An easy way to determine whether or not an ion pump needs to be rebuilt is to perform an endoscopic ion pump inspection. The hard way is to drop the ion pumps.
In the last few years the prices have really come down on USB and android/iPhone endoscopes. If you do a search on EBay for USB endoscope you will see a lot of choices for under $20.00. The one used in this blog post is 7mm in diameter, which is small enough to fit into a 1.33” CF flange hole.
For this example we inspected a PHI 660 scanning auger system equipped with a 220 l/s ion pump. This system has been in use for about 10 years primarily for depth profiling using Argon gas.
Since there is a shield below the TSP filaments the only way into the ion pumps was thru the un-used 1.33 CF flange that is opposite the ion pump high voltage connector.
This video link shows what it looks like as you move the endoscope around inside the ion pump – https://www.youtube.com/watch?v=5DQVW3DCG9A&feature=youtu.be Note that the video has a blue tint to if from the built in LED camera lighting.

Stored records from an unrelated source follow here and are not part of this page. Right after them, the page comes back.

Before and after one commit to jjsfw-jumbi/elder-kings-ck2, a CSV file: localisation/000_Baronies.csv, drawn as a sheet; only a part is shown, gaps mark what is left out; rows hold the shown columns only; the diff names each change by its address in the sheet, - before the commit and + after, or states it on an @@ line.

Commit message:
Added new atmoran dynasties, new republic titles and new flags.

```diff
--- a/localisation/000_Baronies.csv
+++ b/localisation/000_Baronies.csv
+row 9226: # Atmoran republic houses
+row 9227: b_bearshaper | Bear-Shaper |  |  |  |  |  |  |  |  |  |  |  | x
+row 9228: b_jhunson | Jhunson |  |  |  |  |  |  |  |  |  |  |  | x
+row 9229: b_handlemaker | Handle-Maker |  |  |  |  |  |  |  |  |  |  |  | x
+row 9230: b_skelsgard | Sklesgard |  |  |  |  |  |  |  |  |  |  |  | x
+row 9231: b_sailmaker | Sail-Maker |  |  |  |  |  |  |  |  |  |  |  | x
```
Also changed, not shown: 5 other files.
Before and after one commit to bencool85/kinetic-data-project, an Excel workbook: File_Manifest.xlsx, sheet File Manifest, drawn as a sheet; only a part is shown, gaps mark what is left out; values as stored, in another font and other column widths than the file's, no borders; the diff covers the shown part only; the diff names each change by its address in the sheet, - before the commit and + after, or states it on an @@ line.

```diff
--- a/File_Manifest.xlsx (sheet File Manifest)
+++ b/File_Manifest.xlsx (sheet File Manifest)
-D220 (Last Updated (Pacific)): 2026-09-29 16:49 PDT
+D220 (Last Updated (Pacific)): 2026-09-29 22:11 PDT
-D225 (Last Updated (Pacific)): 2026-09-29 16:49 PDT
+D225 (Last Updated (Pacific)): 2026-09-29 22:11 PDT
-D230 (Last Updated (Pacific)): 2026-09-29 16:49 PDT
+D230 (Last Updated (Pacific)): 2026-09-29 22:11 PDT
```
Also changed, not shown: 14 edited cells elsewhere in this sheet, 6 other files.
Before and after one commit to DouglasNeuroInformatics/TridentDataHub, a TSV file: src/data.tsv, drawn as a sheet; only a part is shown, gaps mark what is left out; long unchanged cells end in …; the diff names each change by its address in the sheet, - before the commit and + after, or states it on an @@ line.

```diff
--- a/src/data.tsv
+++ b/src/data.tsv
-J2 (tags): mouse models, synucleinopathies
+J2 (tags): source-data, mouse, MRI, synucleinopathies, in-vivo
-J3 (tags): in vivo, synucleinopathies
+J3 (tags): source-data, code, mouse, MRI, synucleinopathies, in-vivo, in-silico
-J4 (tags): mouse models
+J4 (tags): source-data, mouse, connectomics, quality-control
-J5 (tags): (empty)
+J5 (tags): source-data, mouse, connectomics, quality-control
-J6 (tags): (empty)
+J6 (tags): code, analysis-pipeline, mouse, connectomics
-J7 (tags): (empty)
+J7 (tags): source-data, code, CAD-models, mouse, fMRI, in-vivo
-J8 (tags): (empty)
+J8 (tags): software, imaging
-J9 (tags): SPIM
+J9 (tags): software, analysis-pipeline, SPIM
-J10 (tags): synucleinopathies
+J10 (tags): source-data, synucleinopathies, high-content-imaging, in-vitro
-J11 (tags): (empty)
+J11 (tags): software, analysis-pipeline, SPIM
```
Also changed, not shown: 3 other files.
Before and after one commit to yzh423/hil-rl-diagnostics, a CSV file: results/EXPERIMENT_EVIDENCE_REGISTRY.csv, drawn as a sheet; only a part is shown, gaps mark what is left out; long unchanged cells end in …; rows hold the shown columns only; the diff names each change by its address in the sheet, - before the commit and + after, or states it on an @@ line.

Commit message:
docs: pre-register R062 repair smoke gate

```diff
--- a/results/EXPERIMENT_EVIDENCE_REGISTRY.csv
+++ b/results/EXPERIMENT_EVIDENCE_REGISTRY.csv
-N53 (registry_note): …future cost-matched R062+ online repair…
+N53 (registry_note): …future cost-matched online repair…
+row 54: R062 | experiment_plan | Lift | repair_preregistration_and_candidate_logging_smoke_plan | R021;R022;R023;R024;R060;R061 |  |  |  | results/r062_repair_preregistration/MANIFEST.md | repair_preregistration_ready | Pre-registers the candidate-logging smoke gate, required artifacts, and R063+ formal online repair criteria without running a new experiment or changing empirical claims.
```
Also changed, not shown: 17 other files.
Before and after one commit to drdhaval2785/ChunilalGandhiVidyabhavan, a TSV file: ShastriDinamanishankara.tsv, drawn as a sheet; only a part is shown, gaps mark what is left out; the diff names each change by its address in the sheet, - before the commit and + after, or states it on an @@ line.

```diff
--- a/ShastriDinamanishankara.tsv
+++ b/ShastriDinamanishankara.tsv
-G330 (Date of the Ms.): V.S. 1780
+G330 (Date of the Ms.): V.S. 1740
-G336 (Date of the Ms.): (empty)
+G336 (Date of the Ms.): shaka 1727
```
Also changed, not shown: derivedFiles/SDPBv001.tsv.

The color corrected pictures below show that the ion pump elements are pitted, the insulating ceramics are coated and there are some flakes in the bottom of the pump well. The conclusion was that the pump elements have another year or so left on them and so we will plan on replacing them in 12 to 18 months.